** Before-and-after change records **
- - - - - - -
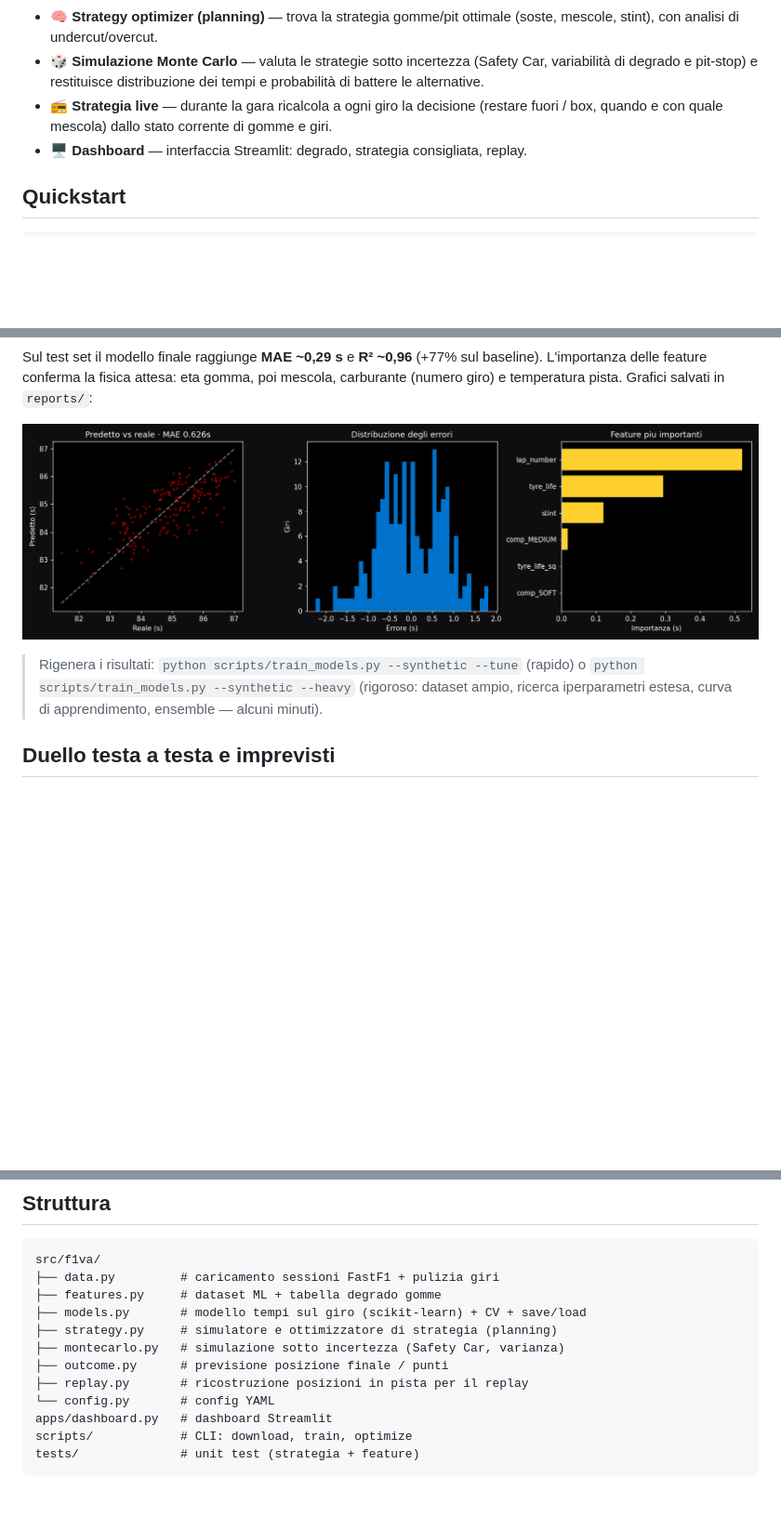
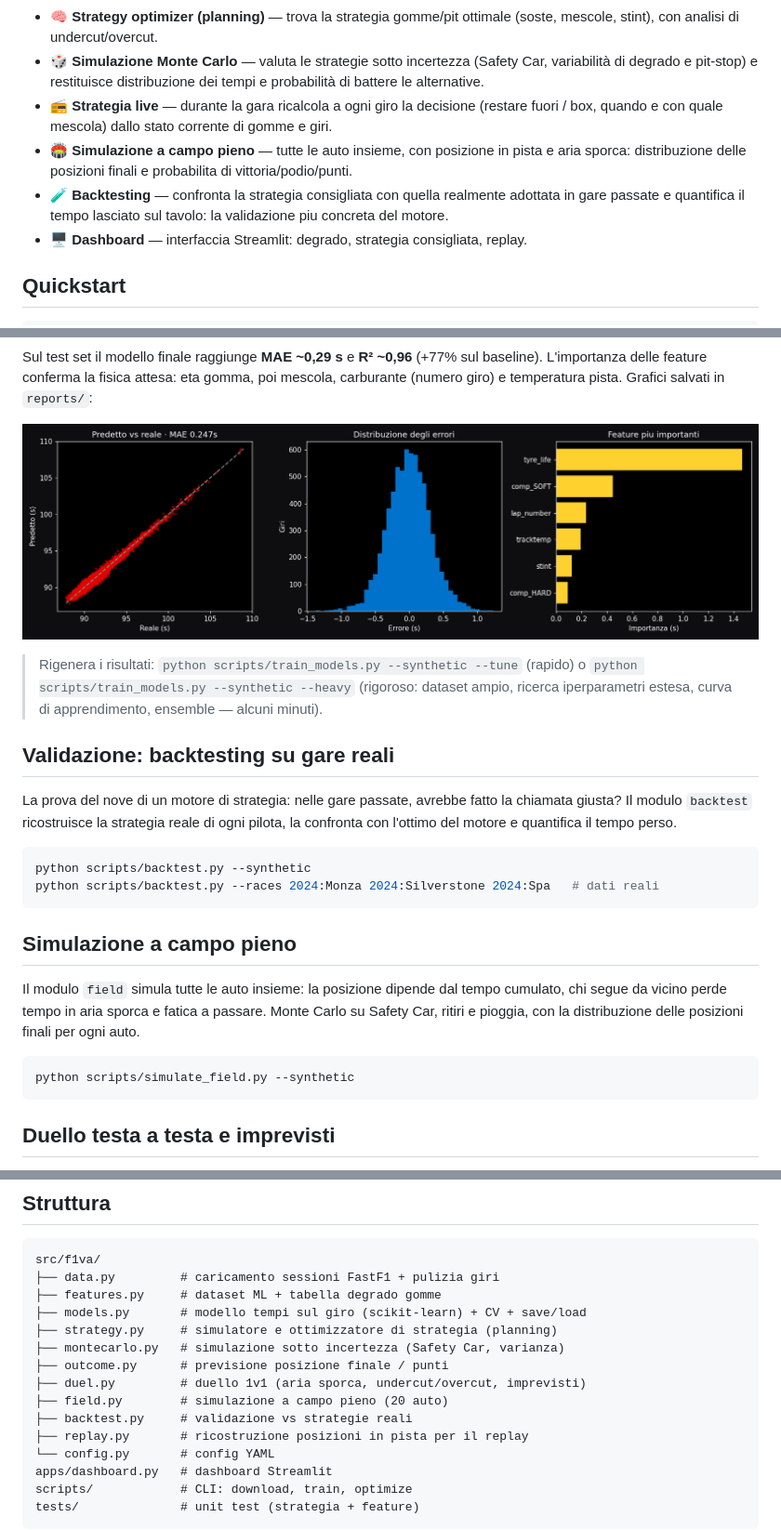
Before and after one commit to emanuele-clc/f1-vision-analytics, a Markdown page: README.md, 3 parts joined by grey strips. Shown at 93% size. Drawn GitHub-style; pictures changed too: reports/laptime_model_eval.png; blank space fills up the shorter version.

Commit message:
Add real-race backtester and full-field race simulation

````diff
--- a/README.md
+++ b/README.md
@@ -21,6 +21,10 @@ a partire dalla telemetria ufficiale (FastF1). Nessun video: tutto guidato dai d
   degrado e pit-stop) e restituisce distribuzione dei tempi e probabilità di battere le alternative.
 - 📻 **Strategia live** — durante la gara ricalcola a ogni giro la decisione (restare fuori / box,
   quando e con quale mescola) dallo stato corrente di gomme e giri.
+- 🏟️ **Simulazione a campo pieno** — tutte le auto insieme, con posizione in pista e aria sporca:
+  distribuzione delle posizioni finali e probabilita di vittoria/podio/punti.
+- 🧪 **Backtesting** — confronta la strategia consigliata con quella realmente adottata in gare
+  passate e quantifica il tempo lasciato sul tavolo: la validazione piu concreta del motore.
 - 🖥️ **Dashboard** — interfaccia Streamlit: degrado, strategia consigliata, replay.
 
 ## Quickstart
@@ -63,6 +67,27 @@ L'importanza delle feature conferma la fisica attesa: eta gomma, poi mescola, ca
 > `python scripts/train_models.py --synthetic --heavy` (rigoroso: dataset ampio, ricerca
 > iperparametri estesa, curva di apprendimento, ensemble — alcuni minuti).
 
+## Validazione: backtesting su gare reali
+
+La prova del nove di un motore di strategia: nelle gare passate, avrebbe fatto la chiamata giusta?
+Il modulo `backtest` ricostruisce la strategia reale di ogni pilota, la confronta con l'ottimo del
+motore e quantifica il tempo perso.
+
+```bash
+python scripts/backtest.py --synthetic
+python scripts/backtest.py --races 2024:Monza 2024:Silverstone 2024:Spa   # dati reali
+```
+
+## Simulazione a campo pieno
+
+Il modulo `field` simula tutte le auto insieme: la posizione dipende dal tempo cumulato, chi segue
+da vicino perde tempo in aria sporca e fatica a passare. Monte Carlo su Safety Car, ritiri e pioggia,
+con la distribuzione delle posizioni finali per ogni auto.
+
+```bash
+python scripts/simulate_field.py --synthetic
+```
+
 ## Duello testa a testa e imprevisti
 
 Oltre alla strategia in solitaria, il modulo `duel` simula un **confronto diretto con un rivale**
@@ -103,6 +128,9 @@ src/f1va/
 ├── strategy.py     # simulatore e ottimizzatore di strategia (planning)
 ├── montecarlo.py   # simulazione sotto incertezza (Safety Car, varianza)
 ├── outcome.py      # previsione posizione finale / punti
+├── duel.py         # duello 1v1 (aria sporca, undercut/overcut, imprevisti)
+├── field.py        # simulazione a campo pieno (20 auto)
+├── backtest.py     # validazione vs strategie reali
 ├── replay.py       # ricostruzione posizioni in pista per il replay
 └── config.py       # config YAML
 apps/dashboard.py   # dashboard Streamlit
````
Also changed, not shown: reports/backtest.png (added), reports/learning_curve.png, 7 other files.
- - - - - - -
For every line in the data above that has the string "insieme", return that line.

+- 🏟️ **Simulazione a campo pieno** — tutte le auto insieme, con posizione in pista e aria sporca:
+Il modulo `field` simula tutte le auto insieme: la posizione dipende dal tempo cumulato, chi segue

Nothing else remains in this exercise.